Amid the ongoing debate about whether direct mail or e-mail is the best method to market to customers and prospects, very little is being said about the one thing that is crucial to the success of both – the message. Unless the message is relevant to the audience and persuasively presented, it doesn’t matter how it is delivered. So while the discussion about direct mail versus e-mail continues, focus on developing good content and honing your writing skills.
Why market with mail?
The objective of both direct and e-mail marketing is to persuade a customer or prospect to take action, either now or later. When a seller consistently and regularly sends a communication such as a mailed post card or a newsletter (either mailed or web-based), a buyer is more likely at a future time to take the action desired by the seller. In other words, direct or e-mail marketing is less about an immediate sale than about positioning the business or organization to be top-of-mind when the potential buyer is ready to make a purchase.

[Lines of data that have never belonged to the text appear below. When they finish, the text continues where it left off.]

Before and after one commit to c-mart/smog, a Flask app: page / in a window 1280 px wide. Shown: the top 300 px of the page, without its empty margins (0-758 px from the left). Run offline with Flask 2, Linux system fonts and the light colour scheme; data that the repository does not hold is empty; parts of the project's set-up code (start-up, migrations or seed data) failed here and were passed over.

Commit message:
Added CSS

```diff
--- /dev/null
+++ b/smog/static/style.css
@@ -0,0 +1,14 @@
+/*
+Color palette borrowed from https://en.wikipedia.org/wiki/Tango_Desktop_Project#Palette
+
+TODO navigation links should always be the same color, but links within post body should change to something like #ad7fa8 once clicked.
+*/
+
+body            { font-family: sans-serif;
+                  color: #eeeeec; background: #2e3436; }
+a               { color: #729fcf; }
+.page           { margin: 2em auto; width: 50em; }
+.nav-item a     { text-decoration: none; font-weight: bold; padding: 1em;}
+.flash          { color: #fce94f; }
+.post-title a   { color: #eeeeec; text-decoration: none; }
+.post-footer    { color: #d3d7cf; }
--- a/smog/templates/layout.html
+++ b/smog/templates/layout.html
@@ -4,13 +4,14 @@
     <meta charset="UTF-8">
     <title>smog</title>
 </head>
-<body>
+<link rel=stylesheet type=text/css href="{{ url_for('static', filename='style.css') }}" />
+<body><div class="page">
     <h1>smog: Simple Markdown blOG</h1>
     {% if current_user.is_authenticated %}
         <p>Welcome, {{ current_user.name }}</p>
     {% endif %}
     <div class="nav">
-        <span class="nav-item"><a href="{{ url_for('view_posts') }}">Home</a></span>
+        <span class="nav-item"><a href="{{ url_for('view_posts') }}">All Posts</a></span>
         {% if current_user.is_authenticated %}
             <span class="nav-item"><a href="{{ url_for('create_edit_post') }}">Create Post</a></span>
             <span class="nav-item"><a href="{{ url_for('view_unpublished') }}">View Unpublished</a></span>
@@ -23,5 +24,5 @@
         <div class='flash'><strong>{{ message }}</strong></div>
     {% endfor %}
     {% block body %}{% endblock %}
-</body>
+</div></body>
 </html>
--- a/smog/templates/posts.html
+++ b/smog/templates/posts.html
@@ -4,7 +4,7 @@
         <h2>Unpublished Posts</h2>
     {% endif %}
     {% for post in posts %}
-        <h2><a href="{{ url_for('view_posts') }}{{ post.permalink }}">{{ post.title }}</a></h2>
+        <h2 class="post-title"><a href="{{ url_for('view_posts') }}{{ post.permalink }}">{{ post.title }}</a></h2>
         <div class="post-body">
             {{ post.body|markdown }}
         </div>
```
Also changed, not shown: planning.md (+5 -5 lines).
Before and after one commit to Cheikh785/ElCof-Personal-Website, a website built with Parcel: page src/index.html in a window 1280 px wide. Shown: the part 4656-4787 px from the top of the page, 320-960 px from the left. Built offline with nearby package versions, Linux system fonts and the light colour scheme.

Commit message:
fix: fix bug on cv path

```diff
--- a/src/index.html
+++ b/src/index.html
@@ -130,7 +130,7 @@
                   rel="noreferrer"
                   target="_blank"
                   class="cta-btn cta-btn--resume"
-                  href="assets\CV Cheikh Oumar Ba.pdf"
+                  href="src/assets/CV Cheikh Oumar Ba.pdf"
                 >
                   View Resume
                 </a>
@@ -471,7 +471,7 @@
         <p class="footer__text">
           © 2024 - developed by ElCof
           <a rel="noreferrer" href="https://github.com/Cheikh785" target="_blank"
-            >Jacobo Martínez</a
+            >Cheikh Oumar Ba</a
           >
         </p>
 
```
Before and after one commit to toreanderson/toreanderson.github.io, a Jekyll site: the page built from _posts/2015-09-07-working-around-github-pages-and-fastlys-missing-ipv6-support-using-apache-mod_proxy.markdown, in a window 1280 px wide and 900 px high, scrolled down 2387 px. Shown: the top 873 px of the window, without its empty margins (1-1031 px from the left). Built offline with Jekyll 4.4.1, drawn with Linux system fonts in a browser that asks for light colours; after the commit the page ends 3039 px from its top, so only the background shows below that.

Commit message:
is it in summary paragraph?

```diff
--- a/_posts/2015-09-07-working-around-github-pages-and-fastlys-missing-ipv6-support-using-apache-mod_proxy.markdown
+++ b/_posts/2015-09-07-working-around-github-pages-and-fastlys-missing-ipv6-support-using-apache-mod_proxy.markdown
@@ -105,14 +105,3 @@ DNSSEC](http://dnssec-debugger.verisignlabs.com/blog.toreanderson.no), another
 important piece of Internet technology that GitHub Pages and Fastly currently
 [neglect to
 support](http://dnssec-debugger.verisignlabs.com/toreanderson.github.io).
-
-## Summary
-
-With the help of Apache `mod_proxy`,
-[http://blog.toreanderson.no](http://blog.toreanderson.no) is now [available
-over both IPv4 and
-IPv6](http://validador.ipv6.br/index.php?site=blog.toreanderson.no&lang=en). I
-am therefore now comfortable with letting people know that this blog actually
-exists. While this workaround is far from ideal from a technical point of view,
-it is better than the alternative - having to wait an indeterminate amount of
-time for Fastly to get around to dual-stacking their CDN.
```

This is especially important in business-to- business selling where the sell cycle is often long (especially when compared to business-to- consumer), and it is hard to stimulate demand. Direct mail is also important during an economic downturn when either budgetary constraints or the unwillingness of the purchaser to spend money creates a long sell cycle for both businesses and consumers.